By STEVE EIGHINGER
Herald-Whig Staff Writer
MONROE CITY, Mo. -- U.S. Army Corps of Engineers officials from up and down the Mississippi River are studying the possibility of water releases from sites such as Mark Twain Lake.
The thinking behind such an idea is it might help improve the water level of the Mississippi River, where barge traffic is struggling. The river levels have continued to drop as the year has progressed, the result of last summer's drought.
No decision has been made about water release at any point along the river, according to Sandra Spence, the operations manager for the U.S. Army Corps of Engineers at Mark Twain Lake.
"A number of possibilities are being studied, but no decision has been made," Spence said.
Spence said any decision for water release(s) will come from the Corps' division office in Vicksburg, Miss.

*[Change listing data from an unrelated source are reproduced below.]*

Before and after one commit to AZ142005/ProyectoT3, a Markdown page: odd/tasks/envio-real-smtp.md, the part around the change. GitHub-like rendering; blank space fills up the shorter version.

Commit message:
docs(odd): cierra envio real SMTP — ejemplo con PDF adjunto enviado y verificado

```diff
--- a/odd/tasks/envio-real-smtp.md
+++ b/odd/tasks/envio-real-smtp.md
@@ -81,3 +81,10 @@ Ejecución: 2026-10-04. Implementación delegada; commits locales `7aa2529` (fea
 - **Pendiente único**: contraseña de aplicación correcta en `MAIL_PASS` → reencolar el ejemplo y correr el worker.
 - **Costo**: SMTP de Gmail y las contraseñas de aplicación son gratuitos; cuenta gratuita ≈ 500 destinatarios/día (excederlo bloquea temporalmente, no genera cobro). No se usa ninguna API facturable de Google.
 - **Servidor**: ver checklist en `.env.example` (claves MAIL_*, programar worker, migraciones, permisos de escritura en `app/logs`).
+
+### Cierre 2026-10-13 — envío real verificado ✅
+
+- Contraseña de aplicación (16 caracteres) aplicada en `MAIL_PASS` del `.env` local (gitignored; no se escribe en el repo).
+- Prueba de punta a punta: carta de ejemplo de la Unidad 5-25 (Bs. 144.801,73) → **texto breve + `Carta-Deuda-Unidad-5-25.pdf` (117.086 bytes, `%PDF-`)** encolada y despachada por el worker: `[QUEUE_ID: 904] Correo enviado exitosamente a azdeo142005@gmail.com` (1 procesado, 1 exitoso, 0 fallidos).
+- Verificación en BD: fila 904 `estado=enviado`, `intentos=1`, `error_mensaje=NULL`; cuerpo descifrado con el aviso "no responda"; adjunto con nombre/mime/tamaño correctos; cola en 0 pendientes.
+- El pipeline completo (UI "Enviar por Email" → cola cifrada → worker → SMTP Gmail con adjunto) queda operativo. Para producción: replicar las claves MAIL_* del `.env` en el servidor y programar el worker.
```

Officials from a variety of agencies met Thursday near Monroe City to discuss the situation. No other meetings are scheduled at this point, Spence said. The Corps' Water Control Office in St. Louis will call the next meeting, if there is one.
"The information is being evaluated," she said. "We realize the barge traffic is critical to the economy."
The water levels at Mark Twain Lake are also nearing an all-time record.
The level was 601.02 feet on Friday, down from 601.03 on Thursday. The record low is 595.85, which occurred on Nov. 27, 1997.